[GIVEN INFORMATION]
++++++

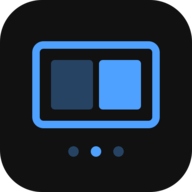
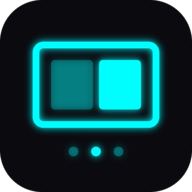
Theme: adopt the desktop's Cyberpunk Cyan palette
Takes the palette from the Omarchy theme this machine runs, matching the
roles rather than copying hex values: #00ffff is already what "active" means
here (col.active_border, the hyprlock ring) so it is the accent, and #ff2a6d
is already what failure means (hyprlock's fail_color) so it is the error
colour. The app now agrees with the rest of the screen.

Neon as highlight, not texture: glow on the wordmark, active rail dot,
workspace badge, working pulse, focus rings and the primary action. Nothing
else, because if everything glows nothing signals.

Icon regenerated in the same palette with a soft bloom, plus manifest and
theme-color, so the installed app matches. Light mode dropped — a cyberpunk
palette has no coherent light variant.

Contrast measured, not assumed: body 17.8:1, dim 5.7:1, transcript 16.5:1.
The check caught the placeholder at 1.14:1 — a transparent tint that was
effectively invisible, which had silently killed the rotating hints that
live in it. Now 5.3:1.

diff --git a/web/src/app.css b/web/src/app.css
@@ -1,16 +1,27 @@
 :root {
-  color-scheme: dark light;
-  --bg: #111; --fg: #e8e8e8; --dim: #8a8a8a;
-  --line: #333; --ok: #4ea1ff; --err: #ff6b6b;
-  --panel: color-mix(in srgb, var(--fg) 6%, transparent);
-  /* One elevation step. Cards sit on it so they read as objects rather than
-     outlined regions — a 1px border alone gives no hierarchy. */
-  --card: color-mix(in srgb, var(--fg) 4%, transparent);
-  --card-line: color-mix(in srgb, var(--fg) 12%, transparent);
+  /* Cyberpunk Cyan, taken from the Omarchy theme this desktop runs, so the app
+     reads as part of the machine rather than a visitor. Roles are matched to
+     how the theme already uses them: cyan is what "active" looks like here
+     (window borders, the lock ring), #ff2a6d is what failure looks like. */
+  color-scheme: dark;
+
+  --bg:      #0a0a0f;
+  --fg:      #e0f7ff;
+  --dim:     #7d8ba1;   /* muted, still 4.5:1 on the background */
+  --line:    #1e2230;
+  --ok:      #00ffff;   /* accent — matches col.active_border */
+  --err:     #ff2a6d;   /* matches hyprlock's fail_color */
+  --warn:    #ffd700;
+
+  --panel:     #11131c;
+  --card:      #12141e;
+  --card-line: #23283a;
   --radius: 10px;
-}
-@media (prefers-color-scheme: light) {
-  :root { --bg: #fafafa; --fg: #1a1a1a; --dim: #666; --line: #dcdcdc; }
+
+  /* Neon is a highlight, not a texture. Only the accent glows, and only where
+     something is genuinely active. */
+  --glow: 0 0 0 1px color-mix(in srgb, var(--ok) 35%, transparent),
+          0 0 12px -2px color-mix(in srgb, var(--ok) 45%, transparent);
 }
 * { box-sizing: border-box; -webkit-tap-highlight-color: transparent; }
 body {
@@ -39,6 +50,7 @@ button {
   transition: background-color .12s ease, border-color .12s ease, opacity .12s ease;
 }
 button:active { background: var(--line); transform: translateY(.5px); }
+button:focus-visible { outline: none; box-shadow: var(--glow); }
 button:disabled { opacity: .45; }
 button.sm { font-size: 12px; padding: .3rem .55rem; min-width: 44px; }
 
@@ -53,8 +65,12 @@ input, select {
   transition: border-color .12s ease;
 }
 input:focus, select:focus {
-  outline: none; border-color: color-mix(in srgb, var(--ok) 55%, transparent);
+  outline: none;
+  border-color: color-mix(in srgb, var(--ok) 60%, transparent);
+  box-shadow: var(--glow);
 }
-::placeholder { color: color-mix(in srgb, var(--fg) 32%, transparent); }
+/* The placeholder carries the rotating hints, so it has to be readable — a
+   transparent tint measured 1.14:1 against the card, i.e. invisible. */
+::placeholder { color: var(--dim); opacity: 1; }
 .dim { color: var(--dim); }
 .err { color: var(--err); }

diff --git a/web/src/App.svelte b/web/src/App.svelte
@@ -157,7 +157,11 @@
     padding: .5rem .6rem; border-bottom: 1px solid var(--line);
     background: var(--bg); z-index: 3;
   }
-  .brand { flex: none; font-weight: 600; letter-spacing: .02em; }
+  .brand {
+    flex: none; font-weight: 600; letter-spacing: .06em;
+    color: var(--ok);
+    text-shadow: 0 0 14px color-mix(in srgb, var(--ok) 40%, transparent);
+  }
   .reload { flex: none; }
   .status {
     flex: 1 1 auto; min-width: 0; font-size: 12px; text-align: right;
@@ -179,7 +183,10 @@
   .dots i.has { background: var(--dim); }
   /* the index marker is a square so it reads as "not a screen" */
   .dots i.idx { border-radius: 2px; background: var(--dim); }
-  .dots i.on { background: var(--ok); }
+  .dots i.on {
+    background: var(--ok);
+    box-shadow: 0 0 8px -1px color-mix(in srgb, var(--ok) 70%, transparent);
+  }
   .rail {
     display: flex; overflow-x: auto; scroll-snap-type: x mandatory;
     /* Takes whatever is left after the header — no assumed header height.
@@ -190,9 +197,10 @@
   }
   .rail::-webkit-scrollbar { display: none; }
   .offline {
-    margin: .6rem; padding: .6rem .7rem; border-radius: 8px; line-height: 1.5;
-    font-size: 12px; border: 1px solid var(--err);
-    background: color-mix(in srgb, var(--err) 12%, transparent);
+    margin: .6rem; padding: .6rem .7rem; border-radius: var(--radius); line-height: 1.5;
+    font-size: 12px; border: 1px solid color-mix(in srgb, var(--err) 60%, transparent);
+    background: color-mix(in srgb, var(--err) 10%, transparent);
+    box-shadow: 0 0 16px -6px color-mix(in srgb, var(--err) 60%, transparent);
   }
   .offline button { margin-top: .4rem; display: block; }
   .gate { padding: 1rem; display: flex; flex-direction: column; gap: .6rem; overflow-y: auto; }

diff --git a/web/src/lib/Pane.svelte b/web/src/lib/Pane.svelte
@@ -259,19 +259,23 @@
   .bar { display: flex; align-items: center; gap: .4rem; min-width: 0; }
   .name {
     flex: 1; min-width: 0; font-size: 1.05rem; font-weight: 600; color: var(--ok);
+    text-shadow: 0 0 18px color-mix(in srgb, var(--ok) 30%, transparent);
     overflow: hidden; text-overflow: ellipsis; white-space: nowrap;
   }
   .name.none { font-size: .95rem; font-weight: 400; color: var(--dim); }
   .badge {
-    font-size: .6rem; letter-spacing: .08em; text-transform: uppercase;
+    font-size: .6rem; letter-spacing: .08em; text-transform: uppercase; flex: none;
     color: var(--bg); background: var(--ok); border-radius: 4px; padding: .1rem .3rem;
+    box-shadow: 0 0 12px -2px color-mix(in srgb, var(--ok) 55%, transparent);
   }
   .ghost { border-color: transparent; color: var(--dim); }
   .keytoggle { min-width: 44px; font-size: 16px; }
   .keytoggle.on { color: var(--ok); background: color-mix(in srgb, var(--ok) 10%, transparent); }
   .pulse {
     width: 7px; height: 7px; border-radius: 50%; flex: none;
-    background: var(--ok); animation: breathe 1.2s ease-in-out infinite;
+    background: var(--ok);
+    box-shadow: 0 0 10px color-mix(in srgb, var(--ok) 80%, transparent);
+    animation: breathe 1.2s ease-in-out infinite;
   }
   @keyframes breathe { 0%,100% { opacity: .25 } 50% { opacity: 1 } }
   @media (prefers-reduced-motion: reduce) { .pulse { animation: none; opacity: .8 } }

diff --git a/web/src/lib/Overview.svelte b/web/src/lib/Overview.svelte
@@ -202,6 +202,7 @@
     flex: none;
     font-size: .6rem; letter-spacing: .08em; text-transform: uppercase;
     color: var(--bg); background: var(--ok); border-radius: 4px; padding: .1rem .3rem;
+    box-shadow: 0 0 12px -2px color-mix(in srgb, var(--ok) 55%, transparent);
   }
   .acts { display: flex; gap: .4rem; min-width: 0; }
   /* extra separation before a destructive control */
@@ -217,6 +218,8 @@
   .new {
     border-color: color-mix(in srgb, var(--ok) 55%, transparent); color: var(--ok);
     background: color-mix(in srgb, var(--ok) 8%, transparent);
+    box-shadow: 0 0 20px -8px color-mix(in srgb, var(--ok) 80%, transparent);
+    letter-spacing: .04em;
     position: sticky; bottom: env(safe-area-inset-bottom, 0px); width: 100%;
     background: var(--bg); box-shadow: 0 -8px 12px -8px var(--bg);
   }

diff --git a/web/index.html b/web/index.html
@@ -7,7 +7,7 @@
       content="width=device-width,initial-scale=1,viewport-fit=cover,interactive-widget=resizes-content"
     />
     <link rel="manifest" href="/manifest.webmanifest" />
-    <meta name="theme-color" content="#111111" />
+    <meta name="theme-color" content="#0a0a0f" />
     <!-- iOS ignores the manifest: it needs its own capability flags and icon. -->
     <meta name="apple-mobile-web-app-capable" content="yes" />
     <meta name="apple-mobile-web-app-status-bar-style" content="black-translucent" />

diff --git a/docs/decisions.md b/docs/decisions.md
@@ -485,3 +485,26 @@ long detour through TLS, DNS and firewalls looking for a cause that was never th
 
 Sources: [Chrome installability criteria](https://developer.chrome.com/blog/update-install-criteria),
 [web.dev install criteria](https://web.dev/articles/install-criteria)
+
+## Theme: the desktop's own palette
+
+Rather than invent a look, the app takes the palette from the Omarchy theme this machine
+runs — "Cyberpunk Cyan" — so it reads as part of the desktop rather than a visitor.
+
+Roles were matched to how the theme already uses the colours, not just the hex values
+copied: `#00ffff` is what *active* looks like here (it is `col.active_border` and the
+hyprlock ring), and `#ff2a6d` is what *failure* looks like (hyprlock's `fail_color`). So
+cyan is the accent and pink is the error colour, and both mean the same thing in the app
+as they do everywhere else on screen.
+
+Neon is used as a highlight, not a texture: a glow on the wordmark, the active rail dot,
+the workspace badge, the working pulse, focus rings, and the primary action. Nothing
+else glows, because if everything does it stops signalling anything.
+
+Light mode was dropped. A cyberpunk palette has no coherent light variant and this
+desktop is dark.
+
+Contrast measured rather than trusted: body 17.8:1, dim 5.7:1, transcript on card
+16.5:1. That check caught a real failure — the placeholder was a transparent tint at
+**1.14:1**, effectively invisible, which silently killed the rotating hint feature that
+lives in it. Now 5.3:1.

++++++

[WORK TASK]
Once you find the line with "flex; align-items: center;" above, print it and every line after it up to and including the line with "transparent; color: var(--dim);", exactly as written and nothing else.

[RESPONSE TO THIS TASK]
   .bar { display: flex; align-items: center; gap: .4rem; min-width: 0; }
   .name {
     flex: 1; min-width: 0; font-size: 1.05rem; font-weight: 600; color: var(--ok);
+    text-shadow: 0 0 18px color-mix(in srgb, var(--ok) 30%, transparent);
     overflow: hidden; text-overflow: ellipsis; white-space: nowrap;
   }
   .name.none { font-size: .95rem; font-weight: 400; color: var(--dim); }
   .badge {
-    font-size: .6rem; letter-spacing: .08em; text-transform: uppercase;
+    font-size: .6rem; letter-spacing: .08em; text-transform: uppercase; flex: none;
     color: var(--bg); background: var(--ok); border-radius: 4px; padding: .1rem .3rem;
+    box-shadow: 0 0 12px -2px color-mix(in srgb, var(--ok) 55%, transparent);
   }
   .ghost { border-color: transparent; color: var(--dim); }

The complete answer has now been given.